* **Work request**
Set down a true copy of the data, with all pictures left out.

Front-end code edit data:
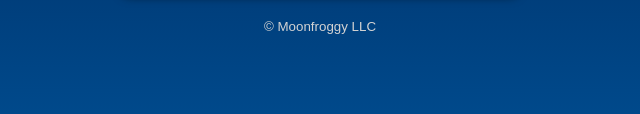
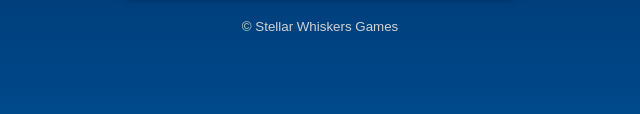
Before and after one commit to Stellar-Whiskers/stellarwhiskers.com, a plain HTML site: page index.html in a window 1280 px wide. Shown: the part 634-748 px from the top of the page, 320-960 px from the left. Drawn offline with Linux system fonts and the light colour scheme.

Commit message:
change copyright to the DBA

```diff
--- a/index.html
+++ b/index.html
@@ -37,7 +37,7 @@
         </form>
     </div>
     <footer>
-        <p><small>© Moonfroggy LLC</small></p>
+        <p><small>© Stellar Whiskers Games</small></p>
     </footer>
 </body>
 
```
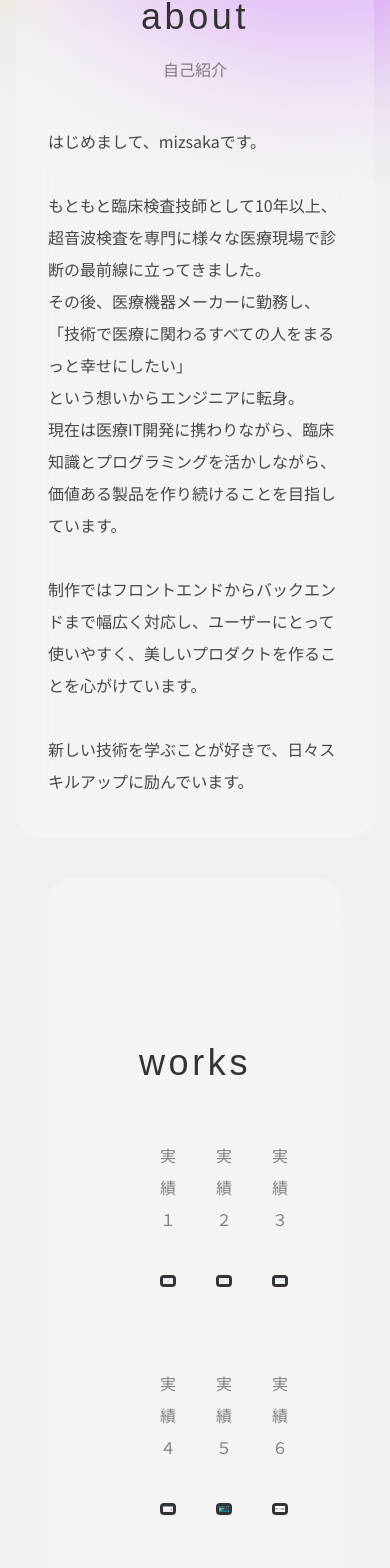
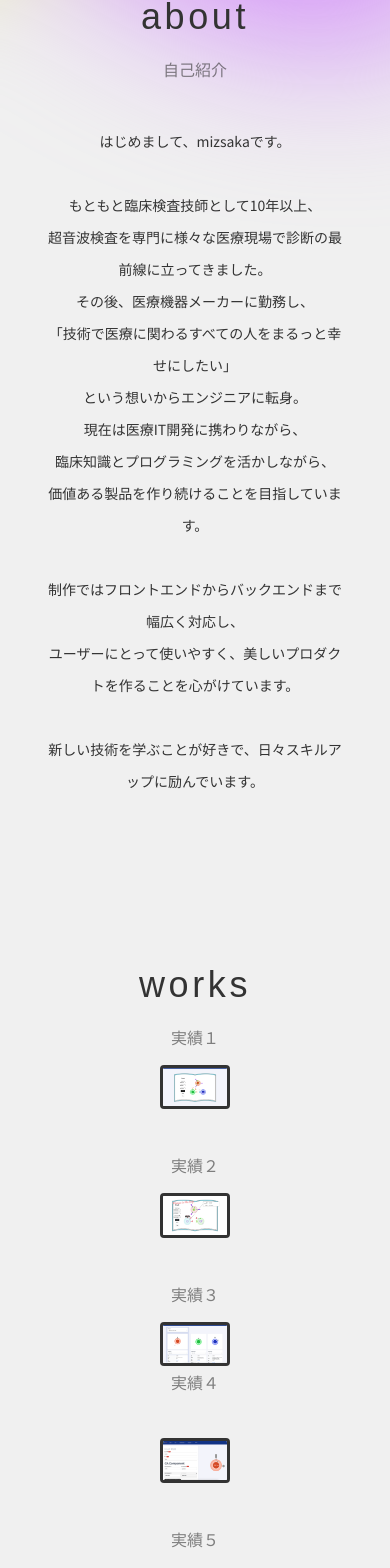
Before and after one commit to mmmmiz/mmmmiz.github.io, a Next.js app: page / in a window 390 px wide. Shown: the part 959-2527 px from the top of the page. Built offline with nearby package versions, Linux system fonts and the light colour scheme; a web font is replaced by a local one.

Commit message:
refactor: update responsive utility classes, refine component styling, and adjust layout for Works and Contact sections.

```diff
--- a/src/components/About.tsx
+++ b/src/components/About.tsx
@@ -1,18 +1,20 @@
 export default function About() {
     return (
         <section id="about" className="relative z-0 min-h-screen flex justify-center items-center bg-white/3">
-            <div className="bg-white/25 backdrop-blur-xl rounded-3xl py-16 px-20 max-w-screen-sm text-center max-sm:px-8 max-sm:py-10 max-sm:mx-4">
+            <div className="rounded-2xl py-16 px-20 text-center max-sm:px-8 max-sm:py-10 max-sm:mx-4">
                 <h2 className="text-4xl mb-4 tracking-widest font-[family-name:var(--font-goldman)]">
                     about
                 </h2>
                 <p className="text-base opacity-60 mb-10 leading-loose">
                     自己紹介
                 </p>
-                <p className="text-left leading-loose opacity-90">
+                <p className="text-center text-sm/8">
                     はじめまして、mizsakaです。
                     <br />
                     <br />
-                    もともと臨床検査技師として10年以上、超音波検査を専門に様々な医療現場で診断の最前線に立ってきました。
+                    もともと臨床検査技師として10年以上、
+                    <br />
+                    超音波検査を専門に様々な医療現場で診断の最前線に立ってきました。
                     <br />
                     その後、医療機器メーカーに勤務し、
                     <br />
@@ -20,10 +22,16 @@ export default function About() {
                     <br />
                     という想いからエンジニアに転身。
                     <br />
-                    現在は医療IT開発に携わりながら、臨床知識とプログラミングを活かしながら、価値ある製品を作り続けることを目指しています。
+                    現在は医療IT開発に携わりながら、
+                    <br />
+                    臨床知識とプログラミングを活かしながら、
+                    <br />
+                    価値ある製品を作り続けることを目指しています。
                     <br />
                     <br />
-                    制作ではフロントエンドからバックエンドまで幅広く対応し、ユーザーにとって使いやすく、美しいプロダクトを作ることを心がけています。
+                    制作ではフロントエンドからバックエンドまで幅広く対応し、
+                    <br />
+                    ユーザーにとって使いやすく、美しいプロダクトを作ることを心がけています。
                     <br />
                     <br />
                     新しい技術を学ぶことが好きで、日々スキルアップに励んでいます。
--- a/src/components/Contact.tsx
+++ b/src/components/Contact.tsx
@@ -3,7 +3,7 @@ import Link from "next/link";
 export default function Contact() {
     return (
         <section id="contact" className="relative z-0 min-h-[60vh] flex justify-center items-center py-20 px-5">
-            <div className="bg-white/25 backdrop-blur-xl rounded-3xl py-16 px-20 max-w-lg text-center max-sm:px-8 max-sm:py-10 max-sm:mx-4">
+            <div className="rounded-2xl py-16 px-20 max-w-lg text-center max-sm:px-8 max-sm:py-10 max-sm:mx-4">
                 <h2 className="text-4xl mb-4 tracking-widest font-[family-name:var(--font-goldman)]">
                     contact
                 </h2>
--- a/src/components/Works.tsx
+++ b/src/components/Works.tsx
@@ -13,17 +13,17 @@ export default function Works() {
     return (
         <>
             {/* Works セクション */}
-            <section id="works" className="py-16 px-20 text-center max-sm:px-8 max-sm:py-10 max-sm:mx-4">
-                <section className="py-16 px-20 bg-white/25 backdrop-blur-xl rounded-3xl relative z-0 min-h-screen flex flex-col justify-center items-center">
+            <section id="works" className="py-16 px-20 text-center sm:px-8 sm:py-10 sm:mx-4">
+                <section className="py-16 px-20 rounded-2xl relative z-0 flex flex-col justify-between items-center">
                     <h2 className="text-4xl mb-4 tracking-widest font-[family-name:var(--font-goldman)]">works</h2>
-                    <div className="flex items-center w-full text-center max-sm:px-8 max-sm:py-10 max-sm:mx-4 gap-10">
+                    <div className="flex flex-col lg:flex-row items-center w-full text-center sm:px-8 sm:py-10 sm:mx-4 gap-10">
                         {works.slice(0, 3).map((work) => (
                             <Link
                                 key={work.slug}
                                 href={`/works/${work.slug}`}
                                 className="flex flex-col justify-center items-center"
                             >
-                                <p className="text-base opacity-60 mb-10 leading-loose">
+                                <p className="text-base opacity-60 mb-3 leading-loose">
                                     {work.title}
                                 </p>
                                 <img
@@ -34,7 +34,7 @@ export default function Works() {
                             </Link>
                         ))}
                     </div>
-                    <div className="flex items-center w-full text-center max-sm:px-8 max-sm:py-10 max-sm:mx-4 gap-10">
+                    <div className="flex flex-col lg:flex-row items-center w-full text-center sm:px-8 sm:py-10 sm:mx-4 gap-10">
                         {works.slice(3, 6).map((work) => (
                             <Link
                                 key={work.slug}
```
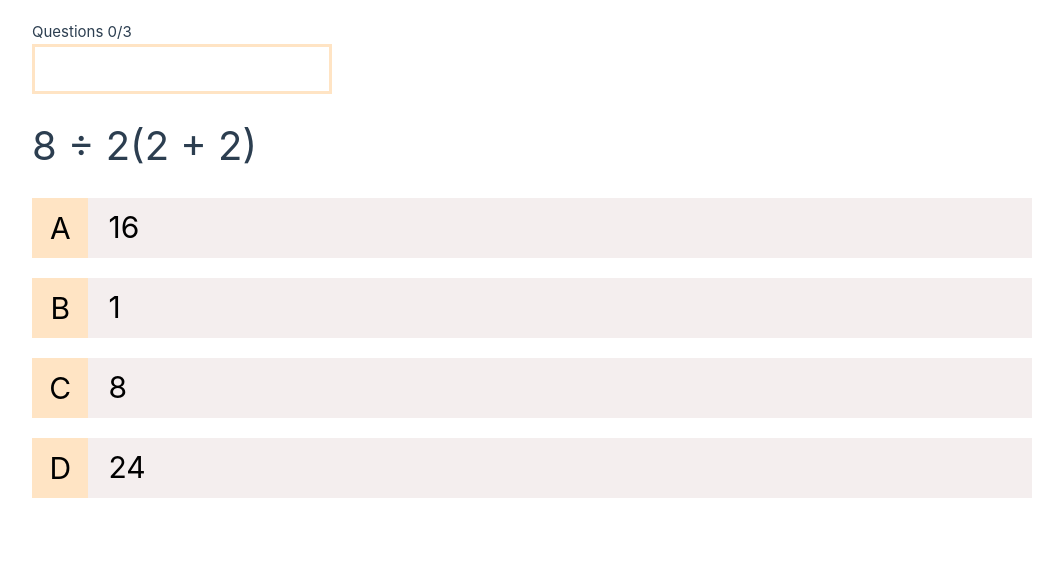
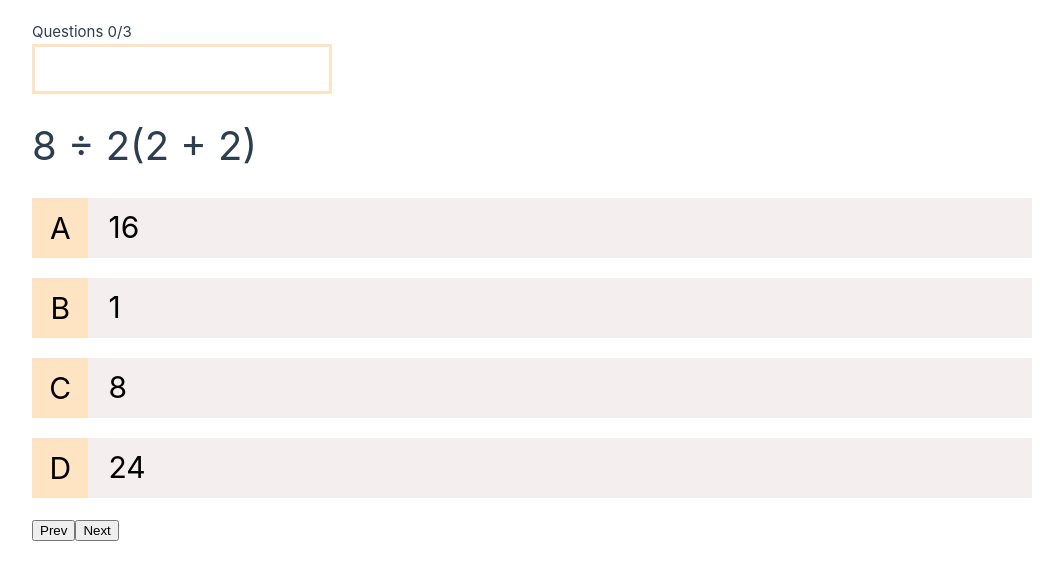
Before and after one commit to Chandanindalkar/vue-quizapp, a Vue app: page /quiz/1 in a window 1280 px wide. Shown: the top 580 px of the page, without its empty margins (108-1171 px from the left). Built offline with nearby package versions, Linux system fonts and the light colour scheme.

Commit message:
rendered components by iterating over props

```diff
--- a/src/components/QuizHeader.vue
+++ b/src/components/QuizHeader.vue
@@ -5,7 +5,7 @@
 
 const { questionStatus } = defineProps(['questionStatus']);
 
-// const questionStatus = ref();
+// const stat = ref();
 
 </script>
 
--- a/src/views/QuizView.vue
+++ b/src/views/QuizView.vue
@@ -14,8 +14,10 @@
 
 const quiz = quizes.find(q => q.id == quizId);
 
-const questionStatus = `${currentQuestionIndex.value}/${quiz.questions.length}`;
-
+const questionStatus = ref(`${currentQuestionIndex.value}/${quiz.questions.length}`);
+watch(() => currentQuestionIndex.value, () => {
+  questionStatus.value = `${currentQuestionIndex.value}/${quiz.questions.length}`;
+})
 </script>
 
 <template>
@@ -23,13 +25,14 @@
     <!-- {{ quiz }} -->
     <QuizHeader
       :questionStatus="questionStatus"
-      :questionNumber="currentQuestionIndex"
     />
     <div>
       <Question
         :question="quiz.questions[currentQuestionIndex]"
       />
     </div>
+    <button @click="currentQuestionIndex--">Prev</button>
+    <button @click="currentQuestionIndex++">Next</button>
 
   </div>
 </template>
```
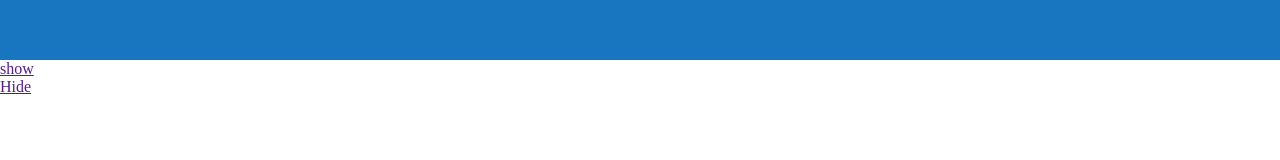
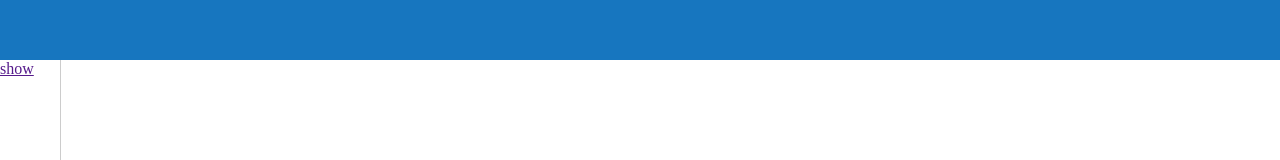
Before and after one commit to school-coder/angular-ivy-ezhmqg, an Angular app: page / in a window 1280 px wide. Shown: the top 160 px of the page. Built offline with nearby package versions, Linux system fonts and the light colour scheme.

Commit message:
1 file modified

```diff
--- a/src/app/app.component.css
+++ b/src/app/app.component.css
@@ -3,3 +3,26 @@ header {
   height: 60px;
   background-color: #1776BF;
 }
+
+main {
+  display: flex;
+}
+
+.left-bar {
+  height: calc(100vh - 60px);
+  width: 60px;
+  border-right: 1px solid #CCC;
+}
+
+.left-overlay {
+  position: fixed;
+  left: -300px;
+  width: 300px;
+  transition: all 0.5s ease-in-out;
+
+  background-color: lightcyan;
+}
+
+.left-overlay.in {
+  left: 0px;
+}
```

* **Response area**
Before and after one commit to Stellar-Whiskers/stellarwhiskers.com, a plain HTML site: page index.html in a window 1280 px wide. Shown: the part 634-748 px from the top of the page, 320-960 px from the left. Drawn offline with Linux system fonts and the light colour scheme.

Commit message:
change copyright to the DBA

```diff
--- a/index.html
+++ b/index.html
@@ -37,7 +37,7 @@
         </form>
     </div>
     <footer>
-        <p><small>© Moonfroggy LLC</small></p>
+        <p><small>© Stellar Whiskers Games</small></p>
     </footer>
 </body>
 
```
Before and after one commit to mmmmiz/mmmmiz.github.io, a Next.js app: page / in a window 390 px wide. Shown: the part 959-2527 px from the top of the page. Built offline with nearby package versions, Linux system fonts and the light colour scheme; a web font is replaced by a local one.

Commit message:
refactor: update responsive utility classes, refine component styling, and adjust layout for Works and Contact sections.

```diff
--- a/src/components/About.tsx
+++ b/src/components/About.tsx
@@ -1,18 +1,20 @@
 export default function About() {
     return (
         <section id="about" className="relative z-0 min-h-screen flex justify-center items-center bg-white/3">
-            <div className="bg-white/25 backdrop-blur-xl rounded-3xl py-16 px-20 max-w-screen-sm text-center max-sm:px-8 max-sm:py-10 max-sm:mx-4">
+            <div className="rounded-2xl py-16 px-20 text-center max-sm:px-8 max-sm:py-10 max-sm:mx-4">
                 <h2 className="text-4xl mb-4 tracking-widest font-[family-name:var(--font-goldman)]">
                     about
                 </h2>
                 <p className="text-base opacity-60 mb-10 leading-loose">
                     自己紹介
                 </p>
-                <p className="text-left leading-loose opacity-90">
+                <p className="text-center text-sm/8">
                     はじめまして、mizsakaです。
                     <br />
                     <br />
-                    もともと臨床検査技師として10年以上、超音波検査を専門に様々な医療現場で診断の最前線に立ってきました。
+                    もともと臨床検査技師として10年以上、
+                    <br />
+                    超音波検査を専門に様々な医療現場で診断の最前線に立ってきました。
                     <br />
                     その後、医療機器メーカーに勤務し、
                     <br />
@@ -20,10 +22,16 @@ export default function About() {
                     <br />
                     という想いからエンジニアに転身。
                     <br />
-                    現在は医療IT開発に携わりながら、臨床知識とプログラミングを活かしながら、価値ある製品を作り続けることを目指しています。
+                    現在は医療IT開発に携わりながら、
+                    <br />
+                    臨床知識とプログラミングを活かしながら、
+                    <br />
+                    価値ある製品を作り続けることを目指しています。
                     <br />
                     <br />
-                    制作ではフロントエンドからバックエンドまで幅広く対応し、ユーザーにとって使いやすく、美しいプロダクトを作ることを心がけています。
+                    制作ではフロントエンドからバックエンドまで幅広く対応し、
+                    <br />
+                    ユーザーにとって使いやすく、美しいプロダクトを作ることを心がけています。
                     <br />
                     <br />
                     新しい技術を学ぶことが好きで、日々スキルアップに励んでいます。
--- a/src/components/Contact.tsx
+++ b/src/components/Contact.tsx
@@ -3,7 +3,7 @@ import Link from "next/link";
 export default function Contact() {
     return (
         <section id="contact" className="relative z-0 min-h-[60vh] flex justify-center items-center py-20 px-5">
-            <div className="bg-white/25 backdrop-blur-xl rounded-3xl py-16 px-20 max-w-lg text-center max-sm:px-8 max-sm:py-10 max-sm:mx-4">
+            <div className="rounded-2xl py-16 px-20 max-w-lg text-center max-sm:px-8 max-sm:py-10 max-sm:mx-4">
                 <h2 className="text-4xl mb-4 tracking-widest font-[family-name:var(--font-goldman)]">
                     contact
                 </h2>
--- a/src/components/Works.tsx
+++ b/src/components/Works.tsx
@@ -13,17 +13,17 @@ export default function Works() {
     return (
         <>
             {/* Works セクション */}
-            <section id="works" className="py-16 px-20 text-center max-sm:px-8 max-sm:py-10 max-sm:mx-4">
-                <section className="py-16 px-20 bg-white/25 backdrop-blur-xl rounded-3xl relative z-0 min-h-screen flex flex-col justify-center items-center">
+            <section id="works" className="py-16 px-20 text-center sm:px-8 sm:py-10 sm:mx-4">
+                <section className="py-16 px-20 rounded-2xl relative z-0 flex flex-col justify-between items-center">
                     <h2 className="text-4xl mb-4 tracking-widest font-[family-name:var(--font-goldman)]">works</h2>
-                    <div className="flex items-center w-full text-center max-sm:px-8 max-sm:py-10 max-sm:mx-4 gap-10">
+                    <div className="flex flex-col lg:flex-row items-center w-full text-center sm:px-8 sm:py-10 sm:mx-4 gap-10">
                         {works.slice(0, 3).map((work) => (
                             <Link
                                 key={work.slug}
                                 href={`/works/${work.slug}`}
                                 className="flex flex-col justify-center items-center"
                             >
-                                <p className="text-base opacity-60 mb-10 leading-loose">
+                                <p className="text-base opacity-60 mb-3 leading-loose">
                                     {work.title}
                                 </p>
                                 <img
@@ -34,7 +34,7 @@ export default function Works() {
                             </Link>
                         ))}
                     </div>
-                    <div className="flex items-center w-full text-center max-sm:px-8 max-sm:py-10 max-sm:mx-4 gap-10">
+                    <div className="flex flex-col lg:flex-row items-center w-full text-center sm:px-8 sm:py-10 sm:mx-4 gap-10">
                         {works.slice(3, 6).map((work) => (
                             <Link
                                 key={work.slug}
```
Before and after one commit to Chandanindalkar/vue-quizapp, a Vue app: page /quiz/1 in a window 1280 px wide. Shown: the top 580 px of the page, without its empty margins (108-1171 px from the left). Built offline with nearby package versions, Linux system fonts and the light colour scheme.

Commit message:
rendered components by iterating over props

```diff
--- a/src/components/QuizHeader.vue
+++ b/src/components/QuizHeader.vue
@@ -5,7 +5,7 @@
 
 const { questionStatus } = defineProps(['questionStatus']);
 
-// const questionStatus = ref();
+// const stat = ref();
 
 </script>
 
--- a/src/views/QuizView.vue
+++ b/src/views/QuizView.vue
@@ -14,8 +14,10 @@
 
 const quiz = quizes.find(q => q.id == quizId);
 
-const questionStatus = `${currentQuestionIndex.value}/${quiz.questions.length}`;
-
+const questionStatus = ref(`${currentQuestionIndex.value}/${quiz.questions.length}`);
+watch(() => currentQuestionIndex.value, () => {
+  questionStatus.value = `${currentQuestionIndex.value}/${quiz.questions.length}`;
+})
 </script>
 
 <template>
@@ -23,13 +25,14 @@
     <!-- {{ quiz }} -->
     <QuizHeader
       :questionStatus="questionStatus"
-      :questionNumber="currentQuestionIndex"
     />
     <div>
       <Question
         :question="quiz.questions[currentQuestionIndex]"
       />
     </div>
+    <button @click="currentQuestionIndex--">Prev</button>
+    <button @click="currentQuestionIndex++">Next</button>
 
   </div>
 </template>
```
Before and after one commit to school-coder/angular-ivy-ezhmqg, an Angular app: page / in a window 1280 px wide. Shown: the top 160 px of the page. Built offline with nearby package versions, Linux system fonts and the light colour scheme.

Commit message:
1 file modified

```diff
--- a/src/app/app.component.css
+++ b/src/app/app.component.css
@@ -3,3 +3,26 @@ header {
   height: 60px;
   background-color: #1776BF;
 }
+
+main {
+  display: flex;
+}
+
+.left-bar {
+  height: calc(100vh - 60px);
+  width: 60px;
+  border-right: 1px solid #CCC;
+}
+
+.left-overlay {
+  position: fixed;
+  left: -300px;
+  width: 300px;
+  transition: all 0.5s ease-in-out;
+
+  background-color: lightcyan;
+}
+
+.left-overlay.in {
+  left: 0px;
+}
```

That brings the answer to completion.